Supplied records:
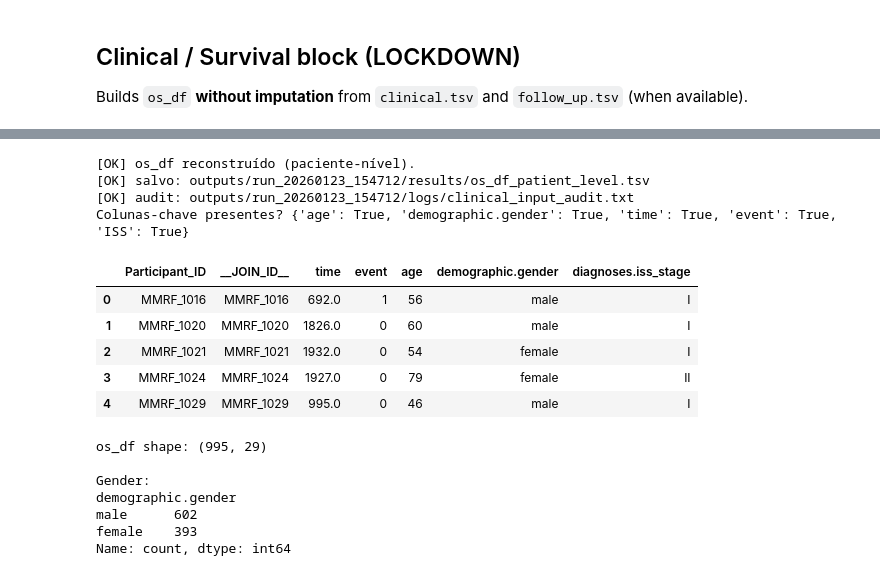
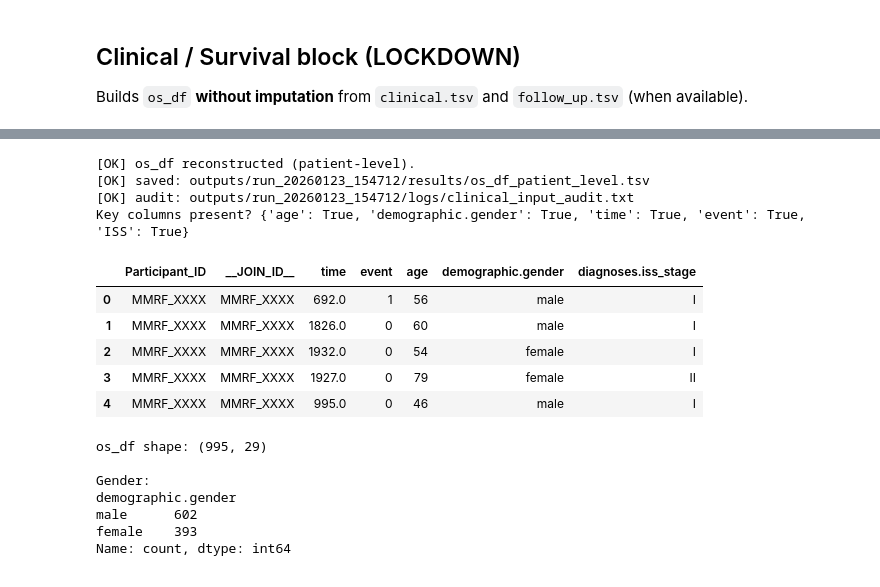
Before and after one commit to tiagochavo87/CNV-MMRF-COMMPASS-PIPELINE, a Jupyter notebook: CNV_MMRF_COMMPASS_V17_Rodado.ipynb, the cells around one changed output, grey strips where cells are left out. Saved outputs shown, nothing was run; the diff lists cells and outputs as text; code cells hidden in the pictures.

```diff
--- a/CNV_MMRF_COMMPASS_V17_Rodado.ipynb
+++ b/CNV_MMRF_COMMPASS_V17_Rodado.ipynb
@@ -260,7 +260,7 @@ def download_gdc_file(file_id: str, file_name: str, md5_expected: str | None, ou
             if md5_now.lower() == str(md5_expected).lower():
                 return out_path
             else:
-                print(f"[WARN] md5 divergente para {file_name}. Rebaixando…")
+                print(f"[WARN] divergent md5 for {file_name}. Downgrading…")
                 os.remove(out_path)
 
     url = f"{GDC_DATA_URL}/{file_id}"
@@ -274,7 +274,7 @@ def download_gdc_file(file_id: str, file_name: str, md5_expected: str | None, ou
     if md5_expected:
         md5_now = md5_file(out_path)
         if md5_now.lower() != str(md5_expected).lower():
-            raise RuntimeError(f"md5 inválido: {file_name} (expected={md5_expected}, got={md5_now})")
+            raise RuntimeError(f"invalid md5: {file_name} (expected={md5_expected}, got={md5_now})")
     return out_path
 
 paths = []
@@ -282,6 +282,6 @@ for _, row in tqdm(files_df.iterrows(), total=len(files_df), desc="Downloading")
     paths.append(download_gdc_file(row["file_id"], row["file_name"], row.get("md5sum")))
 
 print(f"[OK] Downloads em: {DOWNLOAD_DIR}")
-print(f"[OK] Arquivos baixados: {len(paths)}")
+print(f"[OK] Files downloaded: {len(paths)}")
 # %% [output]
 [OK] Downloads em: outputs/run_20260123_154712/raw/mmrf_cnv_data
@@ -1526,8 +1526,8 @@ os_df.head()
 5 rows × 30 columns
 # %%
 # =========================================================
-# (REFAZER INPUT CLÍNICO) OS/CLINICAL LOCKDOWN — auditável
-# Cria os_df paciente-nível com: age, demographic.gender, time, event, ISS etc.
+# (REBUILD CLINICAL INPUT) OS/CLINICAL LOCKDOWN — auditable
+# Build patient-level os_df with: age, demographic.gender, time, event, ISS etc.
 # =========================================================
 import os, numpy as np, pandas as pd
 
@@ -1537,7 +1537,7 @@ def _find_first_existing(candidates):
             return p
     return None
 
-# ---- localizar arquivos (prioriza /mnt/data) ----
+# ---- locate files (prioritizes /mnt/data) ----
 clinical_path = _find_first_existing([
     "/mnt/data/clinical.tsv",
     "/content/clinical.tsv",
@@ -1550,18 +1550,18 @@ followup_path = _find_first_existing([
 ])
 
 if clinical_path is None:
-    raise FileNotFoundError("Não achei clinical.tsv em /mnt/data nem /content.")
+    raise FileNotFoundError("Could not find clinical.tsv in /mnt/data or /content.")
 if followup_path is None:
-    raise FileNotFoundError("Não achei follow_up.tsv em /mnt/data nem /content.")
+    raise FileNotFoundError("Could not find follow_up.tsv in /mnt/data or /content.")
 
-# ---- diretórios de saída ----
+# ---- output directories ----
 OUT_DIR = globals().get("OUT_DIR") or os.path.join(os.getcwd(), "outputs")
 RES_DIR = globals().get("RES_DIR") or globals().get("RESULTS_DIR") or os.path.join(OUT_DIR, "results")
 LOG_DIR = globals().get("LOG_DIR") or os.path.join(OUT_DIR, "logs")
 os.makedirs(RES_DIR, exist_ok=True)
 os.makedirs(LOG_DIR, exist_ok=True)
 
-# ---- ler header do clinical para capturar todos os stage cols ----
+# ---- read the clinical header to capture all stage cols ----
 with open(clinical_path, "r") as f:
     header = f.readline().strip().split("\t")
 
@@ -1579,11 +1579,11 @@ usecols = list(dict.fromkeys(essential_cols + stage_cols))
 
 clinical_df = pd.read_csv(clinical_path, sep="\t", usecols=usecols, low_memory=False)
 
-# ---- limpeza de NA-like (ex.: '--') sem inventar dado ----
+# ---- cleanup of NA-like values (e.g. '--') without fabricating data ----
 na_like = {"'--", "--", "NA", "N/A", "NaN", "nan", "", "None", "null", "NULL"}
 
 def _clean_obj(s):
-    # mantém strings reais, troca placeholders por NaN
+    # keep real strings, replace placeholders with NaN
     s = s.astype(str).replace(list(na_like), np.nan)
     return s
 
@@ -1595,7 +1595,7 @@ clinical_df["demographic.age_at_index"] = pd.to_numeric(clinical_df["demographic
 clinical_df["demographic.days_to_death"] = pd.to_numeric(clinical_df["demographic.days_to_death"], errors="coerce")
 clinical_df["diagnoses.days_to_last_follow_up"] = pd.to_numeric(clinical_df["diagnoses.days_to_last_follow_up"], errors="coerce")
 
-# ---- agregação paciente-nível (995 pacientes) ----
+# ---- patient-level aggregation (995 patients) ----
 def first_valid(x):
     x = x.dropna()
     return x.iloc[0] if len(x) else np.nan
@@ -1613,7 +1613,7 @@ for sc in stage_cols:
 pat_df = clinical_df.groupby("cases.submitter_id", as_index=False).agg(agg)
 pat_df = pat_df.rename(columns={"cases.submitter_id": "Participant_ID"})
 
-# ---- follow_up: max days_to_follow_up por paciente (chunked) ----
+# ---- follow_up: max days_to_follow_up per patient (chunked) ----
 usecols_fu = ["cases.submitter_id", "follow_ups.days_to_follow_up"]
 max_fu = {}
 for chunk in pd.read_csv(followup_path, sep="\t", usecols=usecols_fu, chunksize=200000, low_memory=False):
@@ -1643,52 +1643,52 @@ pat_df["time"] = np.where(
     pat_df["follow_up_time"]
 )
 
-# compatibilidade com o resto do pipeline
+# compatibility with the rest of the pipeline
 pat_df["__JOIN_ID__"] = pat_df["Participant_ID"].astype(str)
 pat_df["age"] = pat_df["demographic.age_at_index"]
 
-# ---- define os_df final (mantém demographic.gender no nome original) ----
+# ---- define final os_df (keeps demographic.gender under its original name) ----
 os_df = pat_df.copy()
 
-# ---- auditoria rápida ----
+# ---- quick audit ----
 audit = {
     "n_patients": int(os_df.shape[0]),
     "n_dead": int(os_df["event"].sum()),
     "n_alive": int((1 - os_df["event"]).sum()),
     "age_non_null": int(os_df["age"].notna().sum()),
     "gender_non_null": int(os_df["demographic.gender"].notna().sum()),
     "iss_non_null": int(os_df["diagnoses.iss_stage"].notna().sum()) if "diagnoses.iss_stage" in os_df.columns else 0
 }
 
 audit_path = os.path.join(LOG_DIR, "clinical_input_audit.txt")
 with open(audit_path, "w") as f:
     for k, v in audit.items():
         f.write(f"{k}\t{v}\n")
 
 out_os = os.path.join(RES_DIR, "os_df_patient_level.tsv")
 os_df.to_csv(out_os, sep="\t", index=False)
 
-print("[OK] os_df reconstruído (paciente-nível).")
-print("[OK] salvo:", out_os)
+print("[OK] os_df reconstructed (patient-level).")
+print("[OK] saved:", out_os)
 print("[OK] audit:", audit_path)
-print("Colunas-chave presentes?",
+print("Key columns present?",
       {"age": "age" in os_df.columns,
        "demographic.gender": "demographic.gender" in os_df.columns,
        "time": "time" in os_df.columns,
        "event": "event" in os_df.columns,
        "ISS": "diagnoses.iss_stage" in os_df.columns})
 os_df[["Participant_ID","__JOIN_ID__","time","event","age","demographic.gender","diagnoses.iss_stage"]].head()
 # %% [output]
-[OK] os_df reconstruído (paciente-nível).
-[OK] salvo: outputs/run_20260123_154712/results/os_df_patient_level.tsv
+[OK] os_df reconstructed (patient-level).
+[OK] saved: outputs/run_20260123_154712/results/os_df_patient_level.tsv
 [OK] audit: outputs/run_20260123_154712/logs/clinical_input_audit.txt
-Colunas-chave presentes? {'age': True, 'demographic.gender': True, 'time': True, 'event': True, 'ISS': True}
+Key columns present? {'age': True, 'demographic.gender': True, 'time': True, 'event': True, 'ISS': True}
 |  | Participant_ID | __JOIN_ID__ | time | event | age | demographic.gender | diagnoses.iss_stage |
-| 0 | MMRF_1016 | MMRF_1016 | 692.0 | 1 | 56 | male | I |
-| 1 | MMRF_1020 | MMRF_1020 | 1826.0 | 0 | 60 | male | I |
-| 2 | MMRF_1021 | MMRF_1021 | 1932.0 | 0 | 54 | female | I |
-| 3 | MMRF_1024 | MMRF_1024 | 1927.0 | 0 | 79 | female | II |
-| 4 | MMRF_1029 | MMRF_1029 | 995.0 | 0 | 46 | male | I |
+| 0 | MMRF_XXXX | MMRF_XXXX | 692.0 | 1 | 56 | male | I |
+| 1 | MMRF_XXXX | MMRF_XXXX | 1826.0 | 0 | 60 | male | I |
+| 2 | MMRF_XXXX | MMRF_XXXX | 1932.0 | 0 | 54 | female | I |
+| 3 | MMRF_XXXX | MMRF_XXXX | 1927.0 | 0 | 79 | female | II |
+| 4 | MMRF_XXXX | MMRF_XXXX | 995.0 | 0 | 46 | male | I |
 # %%
 print("os_df shape:", os_df.shape)
 print("\nGender:")
```
Also changed, not shown: parts of 41 cells of this notebook.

Work instruction:
From the material above, copy every line that has the word "return" in it.

Result of this task:
                 return out_path
     return out_path
             return p
     return None
     return s
     return x.iloc[0] if len(x) else np.nan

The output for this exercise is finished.